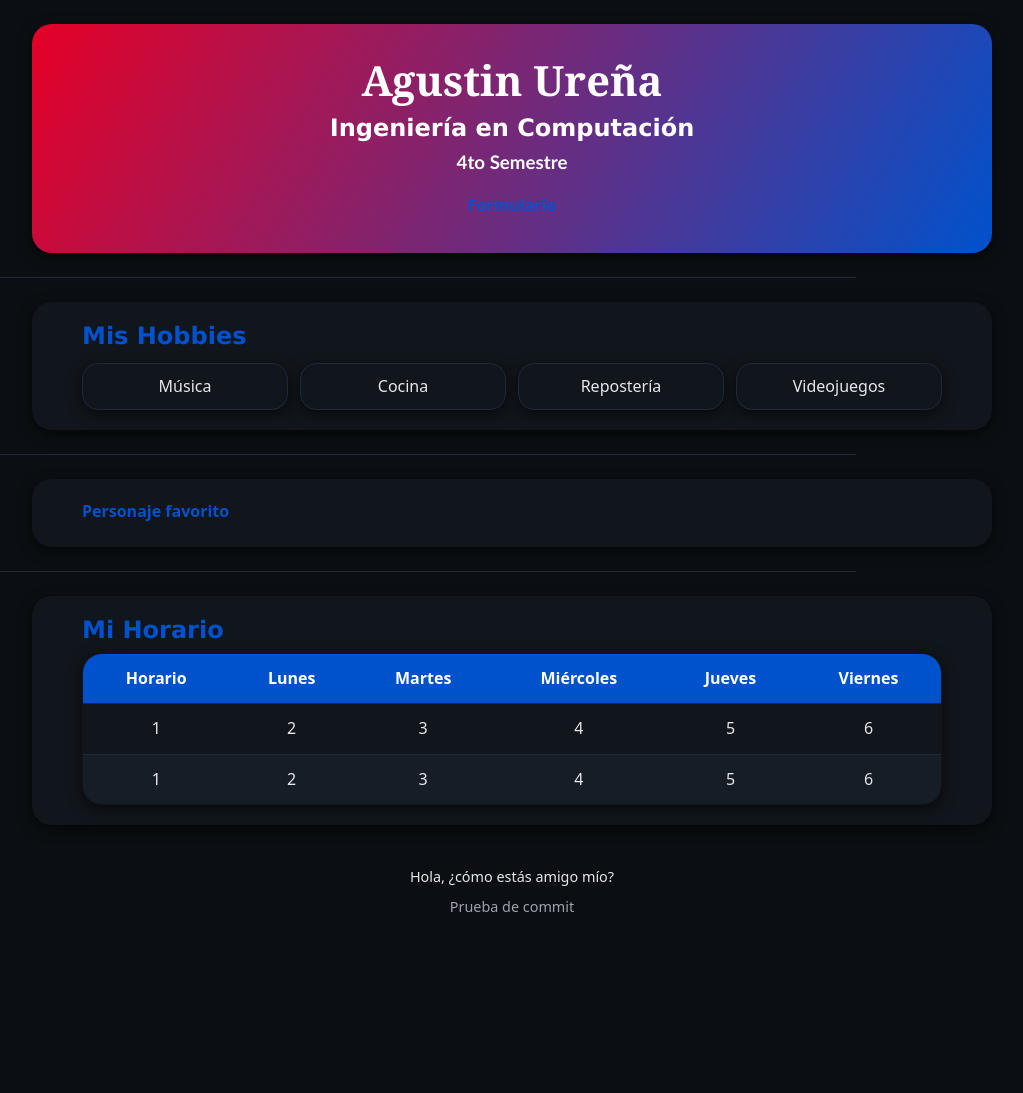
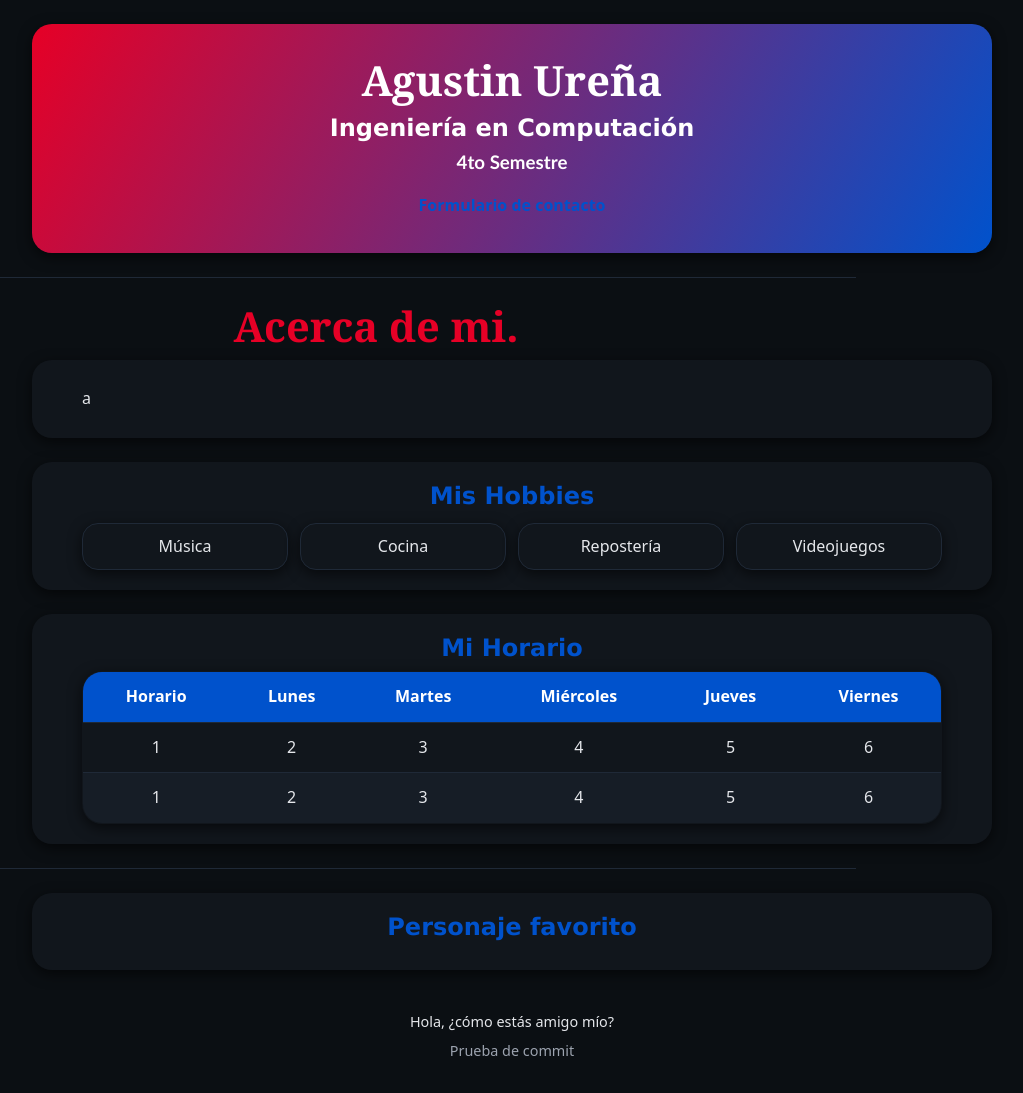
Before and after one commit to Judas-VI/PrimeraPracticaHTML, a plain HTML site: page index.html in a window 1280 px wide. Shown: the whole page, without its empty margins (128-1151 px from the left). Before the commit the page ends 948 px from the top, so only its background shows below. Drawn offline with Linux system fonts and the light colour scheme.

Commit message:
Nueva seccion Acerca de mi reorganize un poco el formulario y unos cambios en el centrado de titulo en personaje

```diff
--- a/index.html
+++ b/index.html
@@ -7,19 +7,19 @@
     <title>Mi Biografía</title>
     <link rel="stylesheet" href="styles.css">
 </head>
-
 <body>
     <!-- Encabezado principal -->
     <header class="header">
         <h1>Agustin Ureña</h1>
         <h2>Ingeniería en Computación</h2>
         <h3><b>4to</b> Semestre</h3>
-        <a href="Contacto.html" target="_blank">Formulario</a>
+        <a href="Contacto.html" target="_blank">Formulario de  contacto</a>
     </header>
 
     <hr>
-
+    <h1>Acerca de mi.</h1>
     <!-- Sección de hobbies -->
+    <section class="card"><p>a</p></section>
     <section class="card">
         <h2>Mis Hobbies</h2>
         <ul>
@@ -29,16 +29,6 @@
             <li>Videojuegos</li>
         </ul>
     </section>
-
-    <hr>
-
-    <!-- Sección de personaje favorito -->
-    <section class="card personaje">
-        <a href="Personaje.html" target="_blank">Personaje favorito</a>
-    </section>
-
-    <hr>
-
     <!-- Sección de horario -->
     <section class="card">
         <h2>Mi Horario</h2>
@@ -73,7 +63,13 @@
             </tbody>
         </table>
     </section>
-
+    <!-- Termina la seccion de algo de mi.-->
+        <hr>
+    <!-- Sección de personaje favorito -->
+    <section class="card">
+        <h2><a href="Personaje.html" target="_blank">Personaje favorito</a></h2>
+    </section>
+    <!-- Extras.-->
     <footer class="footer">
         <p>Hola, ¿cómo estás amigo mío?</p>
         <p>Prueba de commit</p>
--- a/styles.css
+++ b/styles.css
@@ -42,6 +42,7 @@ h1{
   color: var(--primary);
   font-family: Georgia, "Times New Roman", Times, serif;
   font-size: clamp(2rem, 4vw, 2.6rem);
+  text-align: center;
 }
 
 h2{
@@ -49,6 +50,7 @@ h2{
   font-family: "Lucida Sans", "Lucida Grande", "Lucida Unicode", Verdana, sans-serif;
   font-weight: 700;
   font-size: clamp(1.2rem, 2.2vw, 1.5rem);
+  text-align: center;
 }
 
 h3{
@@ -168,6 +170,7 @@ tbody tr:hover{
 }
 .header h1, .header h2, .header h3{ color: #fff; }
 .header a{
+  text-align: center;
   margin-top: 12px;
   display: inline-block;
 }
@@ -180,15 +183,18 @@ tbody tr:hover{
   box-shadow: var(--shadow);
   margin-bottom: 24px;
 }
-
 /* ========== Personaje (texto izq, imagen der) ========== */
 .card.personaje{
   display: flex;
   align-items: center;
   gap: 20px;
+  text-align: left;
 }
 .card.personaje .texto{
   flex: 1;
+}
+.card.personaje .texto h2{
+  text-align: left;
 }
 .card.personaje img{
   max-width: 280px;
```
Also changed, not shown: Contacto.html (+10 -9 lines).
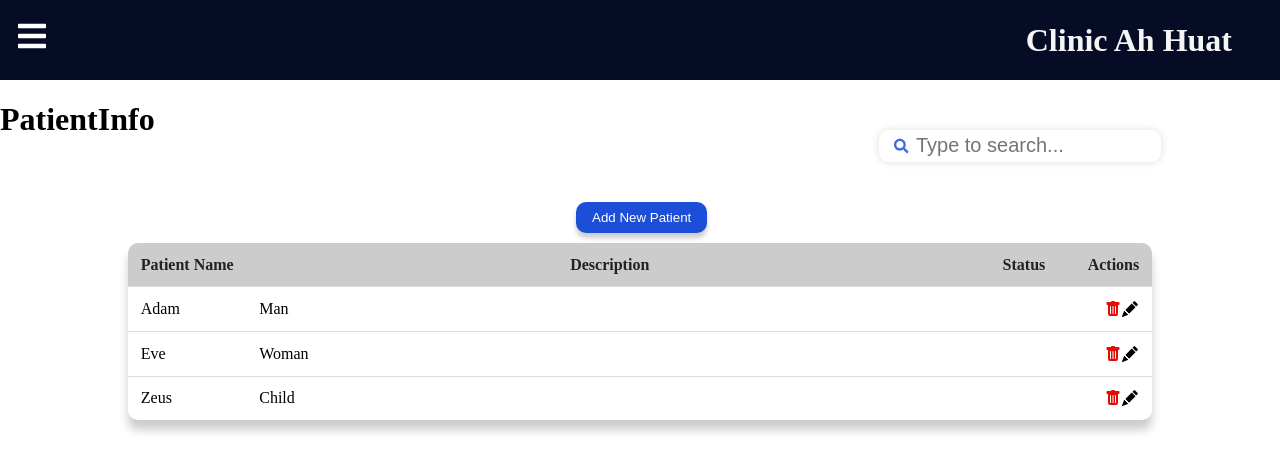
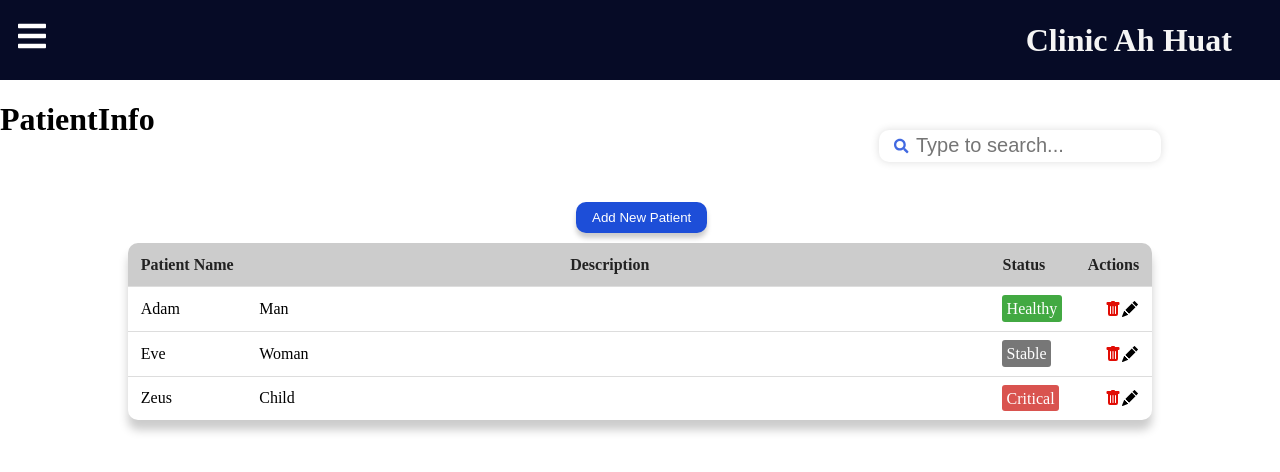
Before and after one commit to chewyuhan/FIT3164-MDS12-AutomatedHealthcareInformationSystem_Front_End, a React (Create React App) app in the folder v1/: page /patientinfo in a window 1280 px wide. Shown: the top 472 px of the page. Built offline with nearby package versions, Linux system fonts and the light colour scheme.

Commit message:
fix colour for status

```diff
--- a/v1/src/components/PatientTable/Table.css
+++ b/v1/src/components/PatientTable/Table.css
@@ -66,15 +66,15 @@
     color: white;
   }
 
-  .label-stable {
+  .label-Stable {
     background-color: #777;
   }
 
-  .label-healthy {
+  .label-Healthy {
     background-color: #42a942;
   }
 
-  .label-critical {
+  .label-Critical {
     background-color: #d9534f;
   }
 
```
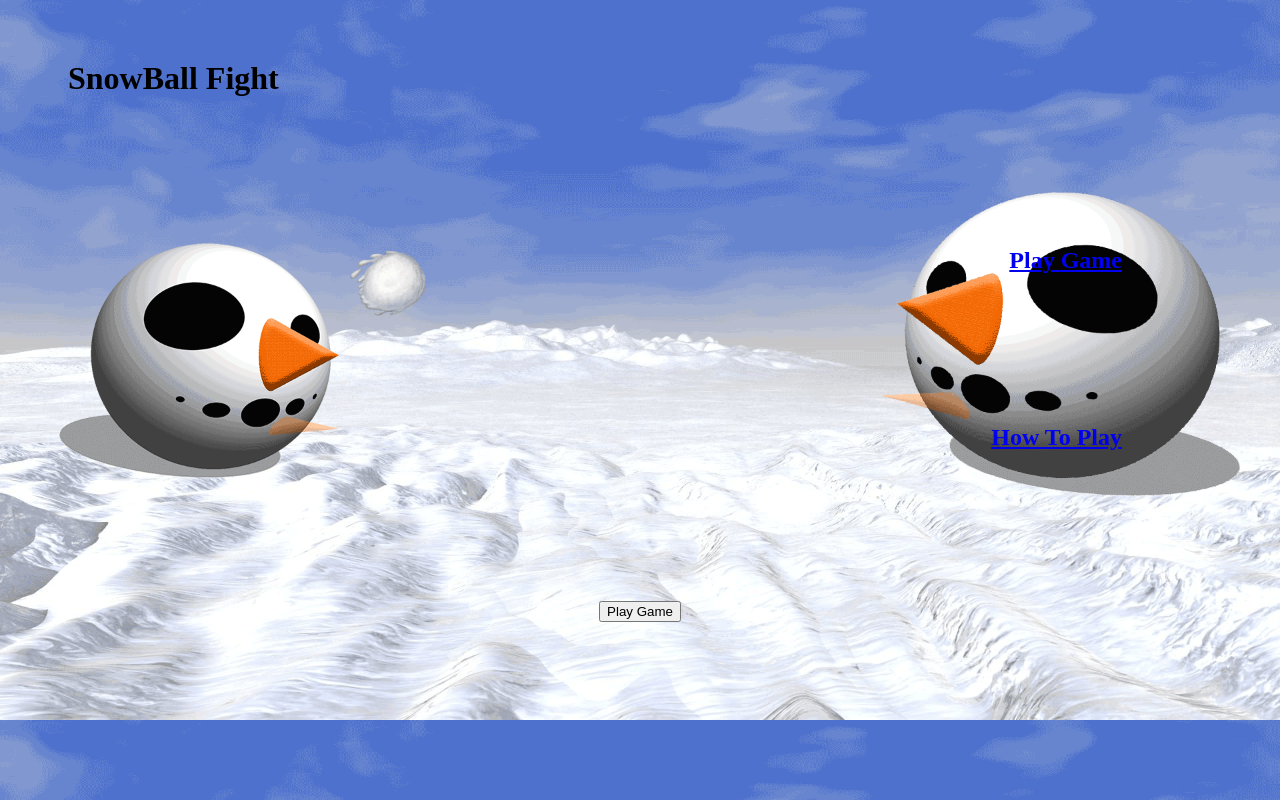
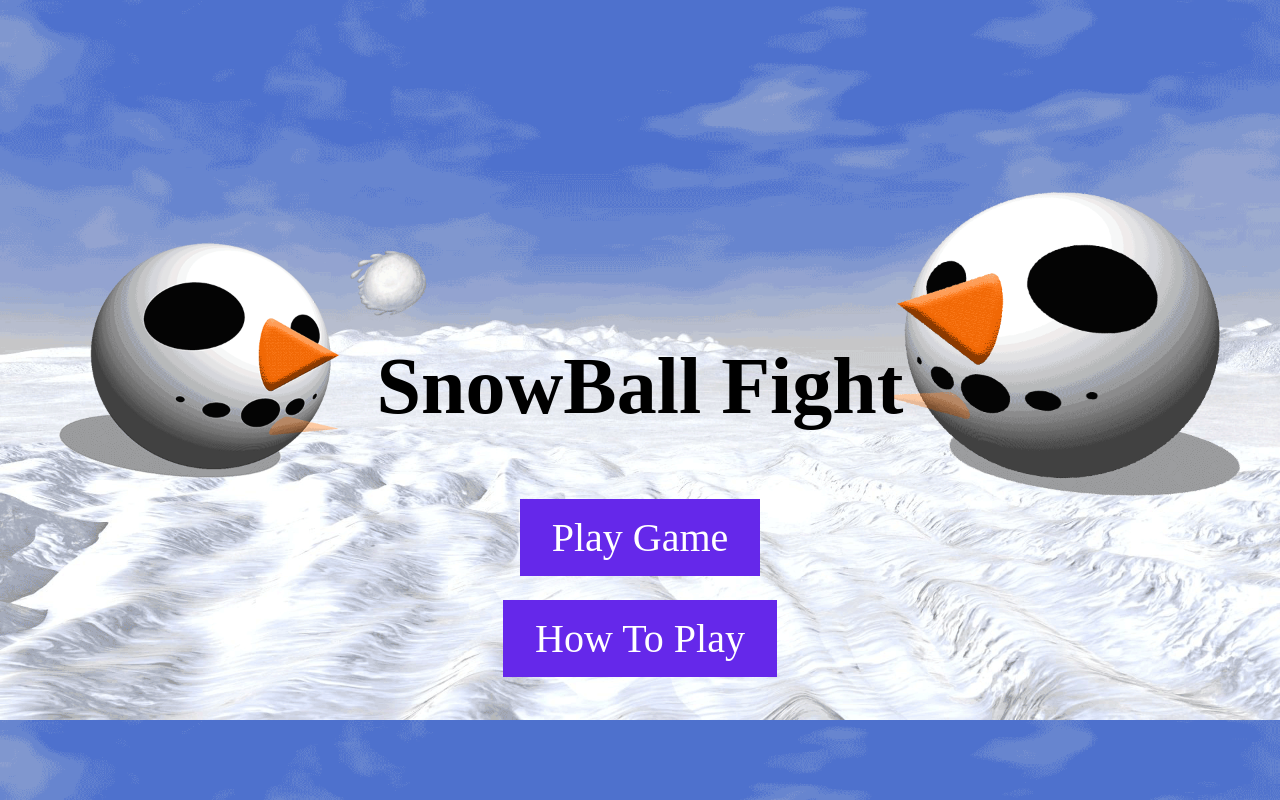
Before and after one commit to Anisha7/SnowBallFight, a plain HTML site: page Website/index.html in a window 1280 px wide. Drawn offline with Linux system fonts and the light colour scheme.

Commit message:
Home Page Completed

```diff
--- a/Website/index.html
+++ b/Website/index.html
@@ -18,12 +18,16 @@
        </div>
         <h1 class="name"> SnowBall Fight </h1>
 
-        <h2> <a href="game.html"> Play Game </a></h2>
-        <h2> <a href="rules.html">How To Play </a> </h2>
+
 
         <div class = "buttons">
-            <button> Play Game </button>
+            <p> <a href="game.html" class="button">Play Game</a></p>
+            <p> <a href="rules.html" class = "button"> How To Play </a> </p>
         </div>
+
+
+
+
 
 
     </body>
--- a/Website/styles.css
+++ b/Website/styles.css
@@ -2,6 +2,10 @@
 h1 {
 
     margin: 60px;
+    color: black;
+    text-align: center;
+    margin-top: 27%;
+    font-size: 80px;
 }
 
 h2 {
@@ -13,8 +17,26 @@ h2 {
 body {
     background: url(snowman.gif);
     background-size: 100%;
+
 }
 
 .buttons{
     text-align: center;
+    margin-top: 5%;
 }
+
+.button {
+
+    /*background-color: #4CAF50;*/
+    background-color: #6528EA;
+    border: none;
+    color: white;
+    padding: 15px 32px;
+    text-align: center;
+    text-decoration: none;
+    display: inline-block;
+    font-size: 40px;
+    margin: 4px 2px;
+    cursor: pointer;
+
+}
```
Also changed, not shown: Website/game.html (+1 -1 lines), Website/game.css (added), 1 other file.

• • • • • • •

ASSIGNED TASK
Give the records again exactly, without pictures.

TASK RESULT
Before and after one commit to Judas-VI/PrimeraPracticaHTML, a plain HTML site: page index.html in a window 1280 px wide. Shown: the whole page, without its empty margins (128-1151 px from the left). Before the commit the page ends 948 px from the top, so only its background shows below. Drawn offline with Linux system fonts and the light colour scheme.

Commit message:
Nueva seccion Acerca de mi reorganize un poco el formulario y unos cambios en el centrado de titulo en personaje

```diff
--- a/index.html
+++ b/index.html
@@ -7,19 +7,19 @@
     <title>Mi Biografía</title>
     <link rel="stylesheet" href="styles.css">
 </head>
-
 <body>
     <!-- Encabezado principal -->
     <header class="header">
         <h1>Agustin Ureña</h1>
         <h2>Ingeniería en Computación</h2>
         <h3><b>4to</b> Semestre</h3>
-        <a href="Contacto.html" target="_blank">Formulario</a>
+        <a href="Contacto.html" target="_blank">Formulario de  contacto</a>
     </header>
 
     <hr>
-
+    <h1>Acerca de mi.</h1>
     <!-- Sección de hobbies -->
+    <section class="card"><p>a</p></section>
     <section class="card">
         <h2>Mis Hobbies</h2>
         <ul>
@@ -29,16 +29,6 @@
             <li>Videojuegos</li>
         </ul>
     </section>
-
-    <hr>
-
-    <!-- Sección de personaje favorito -->
-    <section class="card personaje">
-        <a href="Personaje.html" target="_blank">Personaje favorito</a>
-    </section>
-
-    <hr>
-
     <!-- Sección de horario -->
     <section class="card">
         <h2>Mi Horario</h2>
@@ -73,7 +63,13 @@
             </tbody>
         </table>
     </section>
-
+    <!-- Termina la seccion de algo de mi.-->
+        <hr>
+    <!-- Sección de personaje favorito -->
+    <section class="card">
+        <h2><a href="Personaje.html" target="_blank">Personaje favorito</a></h2>
+    </section>
+    <!-- Extras.-->
     <footer class="footer">
         <p>Hola, ¿cómo estás amigo mío?</p>
         <p>Prueba de commit</p>
--- a/styles.css
+++ b/styles.css
@@ -42,6 +42,7 @@ h1{
   color: var(--primary);
   font-family: Georgia, "Times New Roman", Times, serif;
   font-size: clamp(2rem, 4vw, 2.6rem);
+  text-align: center;
 }
 
 h2{
@@ -49,6 +50,7 @@ h2{
   font-family: "Lucida Sans", "Lucida Grande", "Lucida Unicode", Verdana, sans-serif;
   font-weight: 700;
   font-size: clamp(1.2rem, 2.2vw, 1.5rem);
+  text-align: center;
 }
 
 h3{
@@ -168,6 +170,7 @@ tbody tr:hover{
 }
 .header h1, .header h2, .header h3{ color: #fff; }
 .header a{
+  text-align: center;
   margin-top: 12px;
   display: inline-block;
 }
@@ -180,15 +183,18 @@ tbody tr:hover{
   box-shadow: var(--shadow);
   margin-bottom: 24px;
 }
-
 /* ========== Personaje (texto izq, imagen der) ========== */
 .card.personaje{
   display: flex;
   align-items: center;
   gap: 20px;
+  text-align: left;
 }
 .card.personaje .texto{
   flex: 1;
+}
+.card.personaje .texto h2{
+  text-align: left;
 }
 .card.personaje img{
   max-width: 280px;
```
Also changed, not shown: Contacto.html (+10 -9 lines).
Before and after one commit to chewyuhan/FIT3164-MDS12-AutomatedHealthcareInformationSystem_Front_End, a React (Create React App) app in the folder v1/: page /patientinfo in a window 1280 px wide. Shown: the top 472 px of the page. Built offline with nearby package versions, Linux system fonts and the light colour scheme.

Commit message:
fix colour for status

```diff
--- a/v1/src/components/PatientTable/Table.css
+++ b/v1/src/components/PatientTable/Table.css
@@ -66,15 +66,15 @@
     color: white;
   }
 
-  .label-stable {
+  .label-Stable {
     background-color: #777;
   }
 
-  .label-healthy {
+  .label-Healthy {
     background-color: #42a942;
   }
 
-  .label-critical {
+  .label-Critical {
     background-color: #d9534f;
   }
 
```
Before and after one commit to Anisha7/SnowBallFight, a plain HTML site: page Website/index.html in a window 1280 px wide. Drawn offline with Linux system fonts and the light colour scheme.

Commit message:
Home Page Completed

```diff
--- a/Website/index.html
+++ b/Website/index.html
@@ -18,12 +18,16 @@
        </div>
         <h1 class="name"> SnowBall Fight </h1>
 
-        <h2> <a href="game.html"> Play Game </a></h2>
-        <h2> <a href="rules.html">How To Play </a> </h2>
+
 
         <div class = "buttons">
-            <button> Play Game </button>
+            <p> <a href="game.html" class="button">Play Game</a></p>
+            <p> <a href="rules.html" class = "button"> How To Play </a> </p>
         </div>
+
+
+
+
 
 
     </body>
--- a/Website/styles.css
+++ b/Website/styles.css
@@ -2,6 +2,10 @@
 h1 {
 
     margin: 60px;
+    color: black;
+    text-align: center;
+    margin-top: 27%;
+    font-size: 80px;
 }
 
 h2 {
@@ -13,8 +17,26 @@ h2 {
 body {
     background: url(snowman.gif);
     background-size: 100%;
+
 }
 
 .buttons{
     text-align: center;
+    margin-top: 5%;
 }
+
+.button {
+
+    /*background-color: #4CAF50;*/
+    background-color: #6528EA;
+    border: none;
+    color: white;
+    padding: 15px 32px;
+    text-align: center;
+    text-decoration: none;
+    display: inline-block;
+    font-size: 40px;
+    margin: 4px 2px;
+    cursor: pointer;
+
+}
```
Also changed, not shown: Website/game.html (+1 -1 lines), Website/game.css (added), 1 other file.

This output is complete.